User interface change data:
>>>>

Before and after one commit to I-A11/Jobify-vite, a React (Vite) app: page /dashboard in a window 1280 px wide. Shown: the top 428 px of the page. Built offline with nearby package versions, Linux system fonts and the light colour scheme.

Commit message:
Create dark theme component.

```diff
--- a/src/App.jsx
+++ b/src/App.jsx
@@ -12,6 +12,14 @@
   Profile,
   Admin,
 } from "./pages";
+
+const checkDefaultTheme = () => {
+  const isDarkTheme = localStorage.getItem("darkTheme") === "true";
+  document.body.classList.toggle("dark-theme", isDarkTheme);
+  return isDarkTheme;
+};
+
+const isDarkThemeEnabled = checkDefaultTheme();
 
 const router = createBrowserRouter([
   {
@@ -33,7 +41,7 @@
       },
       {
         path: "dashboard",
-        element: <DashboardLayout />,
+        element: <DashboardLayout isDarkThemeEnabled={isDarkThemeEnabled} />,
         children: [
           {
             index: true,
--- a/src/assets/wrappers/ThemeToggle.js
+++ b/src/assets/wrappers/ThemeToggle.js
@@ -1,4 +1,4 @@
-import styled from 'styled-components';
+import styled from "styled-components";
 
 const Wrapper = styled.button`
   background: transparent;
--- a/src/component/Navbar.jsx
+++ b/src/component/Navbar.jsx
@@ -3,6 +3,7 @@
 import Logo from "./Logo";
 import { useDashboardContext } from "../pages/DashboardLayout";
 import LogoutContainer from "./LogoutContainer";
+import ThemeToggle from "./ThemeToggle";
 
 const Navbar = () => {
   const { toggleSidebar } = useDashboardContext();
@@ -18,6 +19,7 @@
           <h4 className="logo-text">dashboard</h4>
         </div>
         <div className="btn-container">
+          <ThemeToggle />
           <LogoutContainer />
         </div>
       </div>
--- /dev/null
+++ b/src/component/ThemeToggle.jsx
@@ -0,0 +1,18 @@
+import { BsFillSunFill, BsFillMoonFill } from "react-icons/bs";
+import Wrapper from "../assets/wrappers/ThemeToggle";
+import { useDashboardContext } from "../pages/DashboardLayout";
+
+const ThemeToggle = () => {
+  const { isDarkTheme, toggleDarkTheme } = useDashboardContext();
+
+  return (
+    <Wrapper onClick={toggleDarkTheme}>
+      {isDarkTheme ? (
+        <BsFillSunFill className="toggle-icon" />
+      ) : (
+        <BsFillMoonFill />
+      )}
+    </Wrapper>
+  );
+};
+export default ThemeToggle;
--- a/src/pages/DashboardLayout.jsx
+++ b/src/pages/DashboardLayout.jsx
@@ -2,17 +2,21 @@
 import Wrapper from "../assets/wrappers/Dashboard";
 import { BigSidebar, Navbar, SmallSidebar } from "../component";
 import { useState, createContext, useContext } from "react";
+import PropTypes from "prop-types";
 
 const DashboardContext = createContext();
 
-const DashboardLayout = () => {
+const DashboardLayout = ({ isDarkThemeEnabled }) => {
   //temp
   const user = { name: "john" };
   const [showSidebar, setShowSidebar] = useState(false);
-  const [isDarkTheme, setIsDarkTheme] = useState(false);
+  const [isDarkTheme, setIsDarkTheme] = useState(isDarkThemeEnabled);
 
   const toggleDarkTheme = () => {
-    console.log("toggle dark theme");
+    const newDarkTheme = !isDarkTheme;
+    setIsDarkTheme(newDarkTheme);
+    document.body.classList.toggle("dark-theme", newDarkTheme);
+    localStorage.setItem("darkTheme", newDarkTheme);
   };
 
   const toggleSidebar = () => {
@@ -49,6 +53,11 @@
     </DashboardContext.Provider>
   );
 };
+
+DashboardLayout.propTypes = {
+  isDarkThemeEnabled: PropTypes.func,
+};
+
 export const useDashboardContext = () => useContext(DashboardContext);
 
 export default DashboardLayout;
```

<<<<

# [Exercise directions]
Identify the lines in the entries above that contain "export", then copy them out.

# [Solved exercise]
+export default ThemeToggle;
 export const useDashboardContext = () => useContext(DashboardContext);
 export default DashboardLayout;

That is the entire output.